Cassie Palmer, chief seer of the supernatural world, faces her biggest challenge yet--her own allies! Everything's on the line in the latest thrilling entry in the New York Times bestselling urban fantasy series. Cassie Palmer has been chief seer of the supernatural world for a little over four months. In that time, she's battled two gods, fallen in love with two men, and confronted the two sides of her own nature, both god and human. So it's not surprising that she currently finds herself facing two adversaries, although they have a single purpose: to wipe out the supernatural community's newest fighting force, leaving it vulnerable to enemies in this world and beyond. To prevent catastrophe, the vamps, mages, and demons will have to do the one thing they've never managed before and come together as allies. Cassie has the difficult task of keeping the uneasy coalition intact, and of persuading her own two opposing forces, a powerful mage with a secret and a master vampire with a growing obsession, to fight at her side. She just hopes they can do it without tearing each other apart.
Shakespeare's The Tempest and Early Modern Epistemology
Author: B. J. Sokol
Pubpsher: Fairleigh Dickinson Univ Press
Category: Literary Criticism
This study of an extraordinary work of dramatic literature also addresses questions of the nature and dissemination of the scientific revolution. These facets are locked together: although the book does not deny that 'The Tempest' had deep roots in classical literature and elsewhere, it maintains that the play's remarkable dramaturgy and symbolism reflect subtle matters uniquely pertinet to its own fascinating time. A 'Brave New World of Knowledge' uncovers a number of previously little-appreciated connections of 'The Tempest' with specific problems or advances of knowledge, thus showing that the play reflected innovative proto-scientific modes of confronting the physical, biological, and human realms. It also argues that Shakespeare's play mirrored a new tendency to repudiate earlier Renaissance dreams of achieving omniscience and omnipotence. The play reflected a newer hope for knowledge based on speculative boldness linked with close observation, rational and sober precision, and a radical capacity to accept limitation and not-knowing.
Conquering Mental Illness in the Era of the Genome
Author: Nancy C. Andreasen
Pubpsher: Oxford University Press, USA
Here, leading neuroscientist Nancy Andreasen offers a state-of-the-art look at what we know about the human brain and the human genome--and shows how these two vast branches of knowledge are coming together in a boldly ambitious effort to conquer mental illness.

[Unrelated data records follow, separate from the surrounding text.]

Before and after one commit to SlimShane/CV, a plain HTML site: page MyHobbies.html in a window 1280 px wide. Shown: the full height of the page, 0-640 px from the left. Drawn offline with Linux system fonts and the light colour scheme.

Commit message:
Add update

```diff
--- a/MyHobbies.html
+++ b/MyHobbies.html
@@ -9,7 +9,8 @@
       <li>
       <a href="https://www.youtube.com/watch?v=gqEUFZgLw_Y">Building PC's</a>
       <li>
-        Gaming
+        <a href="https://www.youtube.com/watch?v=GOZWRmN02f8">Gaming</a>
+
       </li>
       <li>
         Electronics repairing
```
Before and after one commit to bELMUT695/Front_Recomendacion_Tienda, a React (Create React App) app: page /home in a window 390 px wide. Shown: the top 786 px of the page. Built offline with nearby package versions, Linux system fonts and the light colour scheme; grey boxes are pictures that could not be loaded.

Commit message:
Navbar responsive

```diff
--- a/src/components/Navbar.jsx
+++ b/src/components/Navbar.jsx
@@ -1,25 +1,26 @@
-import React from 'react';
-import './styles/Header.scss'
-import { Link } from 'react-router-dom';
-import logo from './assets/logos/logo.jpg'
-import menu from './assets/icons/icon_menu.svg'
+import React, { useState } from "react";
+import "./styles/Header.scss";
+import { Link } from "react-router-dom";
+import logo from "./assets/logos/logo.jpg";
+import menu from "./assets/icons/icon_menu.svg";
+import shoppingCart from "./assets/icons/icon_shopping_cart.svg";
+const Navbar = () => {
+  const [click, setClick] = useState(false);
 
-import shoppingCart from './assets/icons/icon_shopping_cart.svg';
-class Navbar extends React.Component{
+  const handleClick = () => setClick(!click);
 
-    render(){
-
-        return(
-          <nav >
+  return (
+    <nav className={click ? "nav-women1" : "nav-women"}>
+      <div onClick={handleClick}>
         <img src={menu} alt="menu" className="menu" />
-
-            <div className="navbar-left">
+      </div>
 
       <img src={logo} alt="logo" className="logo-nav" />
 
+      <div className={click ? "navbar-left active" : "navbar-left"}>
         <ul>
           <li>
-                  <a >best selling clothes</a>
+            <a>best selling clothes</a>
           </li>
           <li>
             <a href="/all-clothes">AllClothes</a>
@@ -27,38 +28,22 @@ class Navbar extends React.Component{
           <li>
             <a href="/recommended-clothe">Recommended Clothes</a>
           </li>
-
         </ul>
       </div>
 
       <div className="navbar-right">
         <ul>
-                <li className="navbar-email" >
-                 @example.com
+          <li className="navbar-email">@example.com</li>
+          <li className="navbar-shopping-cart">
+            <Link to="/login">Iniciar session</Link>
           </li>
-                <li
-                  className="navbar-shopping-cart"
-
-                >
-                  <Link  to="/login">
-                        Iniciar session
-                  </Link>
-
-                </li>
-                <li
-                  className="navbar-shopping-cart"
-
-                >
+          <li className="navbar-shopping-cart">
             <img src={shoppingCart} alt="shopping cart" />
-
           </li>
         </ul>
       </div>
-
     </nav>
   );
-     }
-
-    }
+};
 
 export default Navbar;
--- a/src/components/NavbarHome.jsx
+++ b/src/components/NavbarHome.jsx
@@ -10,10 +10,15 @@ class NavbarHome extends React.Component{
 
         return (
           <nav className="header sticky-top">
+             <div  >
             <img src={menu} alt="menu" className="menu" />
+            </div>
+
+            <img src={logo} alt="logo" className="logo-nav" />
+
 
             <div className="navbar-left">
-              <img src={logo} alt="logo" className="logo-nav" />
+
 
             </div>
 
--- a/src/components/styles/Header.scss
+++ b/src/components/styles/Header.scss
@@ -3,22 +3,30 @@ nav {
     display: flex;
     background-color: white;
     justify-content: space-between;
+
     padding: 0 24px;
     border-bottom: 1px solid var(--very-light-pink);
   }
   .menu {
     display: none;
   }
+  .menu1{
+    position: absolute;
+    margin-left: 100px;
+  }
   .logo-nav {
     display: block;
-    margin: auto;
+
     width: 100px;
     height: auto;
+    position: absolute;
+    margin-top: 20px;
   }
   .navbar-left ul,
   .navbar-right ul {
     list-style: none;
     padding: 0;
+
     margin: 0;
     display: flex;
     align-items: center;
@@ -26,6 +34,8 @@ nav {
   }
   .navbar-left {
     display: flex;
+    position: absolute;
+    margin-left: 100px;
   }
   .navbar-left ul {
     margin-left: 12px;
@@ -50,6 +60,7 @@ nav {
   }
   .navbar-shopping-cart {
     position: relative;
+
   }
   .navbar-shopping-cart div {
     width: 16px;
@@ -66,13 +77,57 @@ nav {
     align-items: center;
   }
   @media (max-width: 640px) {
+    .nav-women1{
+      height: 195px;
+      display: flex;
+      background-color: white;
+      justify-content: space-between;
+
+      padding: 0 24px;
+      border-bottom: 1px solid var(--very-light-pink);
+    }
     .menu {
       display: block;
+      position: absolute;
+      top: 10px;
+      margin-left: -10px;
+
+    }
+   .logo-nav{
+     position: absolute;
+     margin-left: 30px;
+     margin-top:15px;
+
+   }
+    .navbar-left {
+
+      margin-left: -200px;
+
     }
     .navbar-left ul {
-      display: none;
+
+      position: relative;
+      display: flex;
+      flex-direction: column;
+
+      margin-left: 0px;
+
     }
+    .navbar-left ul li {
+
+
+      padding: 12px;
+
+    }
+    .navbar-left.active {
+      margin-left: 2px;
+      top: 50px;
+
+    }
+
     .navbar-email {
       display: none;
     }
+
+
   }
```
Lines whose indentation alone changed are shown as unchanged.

Andreasen gives us an engaging and readable description of how it all works---from billions of neurons, to the tiny thalamus, to the moral monitor in our prefrontal cortex. She shows the progress made in mapping the human genome, whose 30,000 to 40,000 genes are almost all active in the brain. We read gripping stories of the people who develop mental illness, the friends and relatives who share their suffering, the physicians who treat them, and the scientists who study them so that better treatments can be found. Four major disorders are covered--schizophrenia, manic depression, anxiety disorders, and dementia--revealing what causes them and how they affect the mind and brain. Finally, the book shows how the powerful tools of genetics and neuroscience will be combined during the next decades to build healthier brains and minds. By revealing how combining genome mapping with brain mapping can unlock the mysteries of mental illness, Andreasen offers a remarkably fresh perspective on these devastating diseases.
The True Tale of the Castaways Who Rescued Jamestown
Author: Hobson Woodward
"At once a penetrating work of literary analysis and a riveting historical narrative." -Nathaniel Philbrick Merging maritime adventure and early colonial history, A Brave Vessel charts a little-known chapter of the past that offers a window on the inspiration for one of Shakespeare's greatest works. In 1609, aspiring writer William Strachey set sail for the New World aboard the Sea Venture, only to wreck on the shores of Bermuda. Strachey's meticulous account of the tragedy, the castaways' time in Bermuda, and their arrival in a devastated Jamestown, remains among the most vivid writings of the early colonial period. Though Strachey had literary aspirations, only in the hands of another William would his tale make history as The Tempest-a fascinating connection across time and literature that Hobson Woodward brings vividly to life.
It's a year after the events of Shakespeare's The Tempest have taken place and Ariel has returned to the magical island. Gradually she starts to look back and reflect upon the strange characters and happenings which took place on that fateful afternoon - the magic, the murder and Prospero's sweet revenge...